BATON ROUGE, LA (WVUE) - Louisiana's state treasurer is blasting a New Orleans-based nonprofit for spending of federal funding on luxuries and other personal expenses. And he's calling for strong disciplinary action at the Department of Health and Hospitals, which oversees the company's grant funding.
"If I sound upset, I am – because I'm sick of it," says Treasurer John Kennedy.
Kennedy saw FOX 8's reporting last month on the nonprofit, Alternatives Living, LLC. – including one officer's Facebook photos and company credit card statements – and he says he was outraged.
"I've seen a lot of waste in government," Kennedy says. "But I would say that this one qualifies as the porker of the year."
Our reports showed the nonprofit owes the state and the Internal Revenue Service $1.3 million in unpaid payroll taxes and penalties. At the same time, the nonprofit's officers spent tens of thousands of dollars of agency money on meals and travel - all while being fully funded by taxpayers.
Last year, they received nearly $3 million in government grants to take care of the homeless and disabled.
"There's no way to defend this," the treasurer says.
Our investigation revealed photos posted to Facebook by the nonprofit's director of programs, Ada Craige-Roberson. One from April 2012 shows "the family" outside Red Fish Grill, after a "delicious brunch." Another shows Craige-Roberson with her husband Rickey – he also works at the nonprofit as the chief financial officer. They're inside the restaurant in that photo; the caption reads, "Rick and I at Red Fish getting our Easter eating on." The nonprofit's credit card records show the agency paid for a meal at Red Fish Grill, on that same day. The cost was $357.
A few weeks later, Facebook shows the family had a Mother's Day brunch at Copeland's. Credit card records for that day show the agency paid a $202 dollar at Copeland's.
In four years, the nonprofit picked up their restaurant tab 343 times.
"I don't know these folks," Kennedy says, "but they're like a bunch of pigs at the pastry cart – except the pastry cart was taxpayer money."
We also found examples of the nonprofit paying for cruise expenses, including the Carnival Conquest, Carnival Liberty, the Atlantis, Royal Caribbean and even cruise parking.
Whether it was intentional or not, there was certainly a decision made by the company officers to put these personal charges on the nonprofit's credit card - instead of paying payroll taxes.
When we put that to Rickey Roberson during an interview earlier this year, he said, "Well, that's true. But like I said, it depends on what the charges are - because sometimes, if I'm working while I'm on vacation or something like that, or even if I'm out of town, if I have Internet access that I need to use to handle the company's business, then that's an appropriate charge."
As for the spending on cruises, he told us, "I don't recall putting any cruises on the credit card that I can remember.

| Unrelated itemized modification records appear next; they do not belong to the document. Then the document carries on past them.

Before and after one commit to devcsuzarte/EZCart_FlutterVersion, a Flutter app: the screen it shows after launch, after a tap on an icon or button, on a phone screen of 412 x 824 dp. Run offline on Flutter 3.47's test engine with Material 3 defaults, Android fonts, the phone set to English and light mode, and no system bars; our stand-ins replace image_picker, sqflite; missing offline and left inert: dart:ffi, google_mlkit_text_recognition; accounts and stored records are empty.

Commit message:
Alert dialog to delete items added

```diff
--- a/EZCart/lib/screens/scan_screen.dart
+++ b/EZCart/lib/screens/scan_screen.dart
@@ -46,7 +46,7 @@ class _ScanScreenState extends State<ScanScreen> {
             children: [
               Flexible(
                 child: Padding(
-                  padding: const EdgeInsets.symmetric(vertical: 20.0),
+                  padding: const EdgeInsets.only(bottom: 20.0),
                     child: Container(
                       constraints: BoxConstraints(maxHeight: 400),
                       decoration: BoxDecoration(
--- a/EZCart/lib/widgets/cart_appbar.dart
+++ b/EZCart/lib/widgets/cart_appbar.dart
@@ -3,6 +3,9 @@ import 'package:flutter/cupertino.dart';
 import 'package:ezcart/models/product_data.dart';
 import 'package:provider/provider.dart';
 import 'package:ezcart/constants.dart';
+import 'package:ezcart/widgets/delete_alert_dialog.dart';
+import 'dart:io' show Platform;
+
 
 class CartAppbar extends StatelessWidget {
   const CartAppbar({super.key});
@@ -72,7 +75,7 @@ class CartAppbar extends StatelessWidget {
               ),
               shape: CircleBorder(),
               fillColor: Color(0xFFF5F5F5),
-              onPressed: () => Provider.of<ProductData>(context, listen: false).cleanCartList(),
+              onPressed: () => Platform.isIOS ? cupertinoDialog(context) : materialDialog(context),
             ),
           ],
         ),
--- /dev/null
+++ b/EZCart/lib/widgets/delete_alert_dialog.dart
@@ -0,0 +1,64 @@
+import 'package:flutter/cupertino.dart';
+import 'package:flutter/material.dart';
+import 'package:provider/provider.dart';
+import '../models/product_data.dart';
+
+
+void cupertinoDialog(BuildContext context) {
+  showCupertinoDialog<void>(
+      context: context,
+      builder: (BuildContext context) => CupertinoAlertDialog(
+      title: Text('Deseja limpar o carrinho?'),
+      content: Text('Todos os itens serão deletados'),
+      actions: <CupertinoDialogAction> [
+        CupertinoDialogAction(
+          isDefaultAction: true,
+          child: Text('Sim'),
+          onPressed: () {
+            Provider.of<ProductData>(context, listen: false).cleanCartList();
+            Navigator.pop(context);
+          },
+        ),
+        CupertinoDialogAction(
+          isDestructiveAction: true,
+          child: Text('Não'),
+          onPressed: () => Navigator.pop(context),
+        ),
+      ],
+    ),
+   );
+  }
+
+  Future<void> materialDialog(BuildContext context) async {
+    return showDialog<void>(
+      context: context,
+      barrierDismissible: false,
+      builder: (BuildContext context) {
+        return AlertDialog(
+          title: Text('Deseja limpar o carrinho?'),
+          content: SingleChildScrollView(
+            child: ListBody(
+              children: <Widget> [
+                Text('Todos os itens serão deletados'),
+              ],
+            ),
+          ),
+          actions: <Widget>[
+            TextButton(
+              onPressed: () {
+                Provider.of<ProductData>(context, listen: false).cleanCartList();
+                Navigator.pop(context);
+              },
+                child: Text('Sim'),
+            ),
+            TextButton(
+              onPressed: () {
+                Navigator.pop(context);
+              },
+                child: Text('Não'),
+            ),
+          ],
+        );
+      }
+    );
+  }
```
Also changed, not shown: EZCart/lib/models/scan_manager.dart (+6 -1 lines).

However, when we were on vacation, like I said, we may have personal… we may have charges for Internet access and stuff like that - and if we were talking, maybe a meal or something like that."
Kennedy says, "Commander's and Ruth's Chris Steakhouse, leasing a $500-a-month Mercedes, taking cruises and saying 'Well, we're working all the time so we can charge our time [for] the cruises…' If you did that in the real world, in a real business, at a minimum you would be fired. And you would probably be subject to theft charges."
The state Department of Health and Hospitals runs Alternatives Living's grants. Kennedy wrote a letter to the head of DHH demanding "accountability." "The person responsible for this at the Department of Health and Hospitals needs to be fired," he tells us.
DHH Secretary Kathy Kliebert responded to Kennedy, writing, "I am deeply concerned both for the stewardship of public funds and for the well-being of the individuals served by Alternatives."
DHH says Alternatives Living has been providing good service. But Kennedy says that answer's not good enough for him, and he wants the department to be more aggressive with this nonprofit, whose officers have ignored paying taxes and instead used that money to essentially live the good life.
"You would think the DHH would immediately be calling for an investigation and calling the auditors and sending in, calling the U.S. attorney," he says. "But they haven't, they've defended it. They've defended this group and said they provide high-quality services. Are you kidding me?"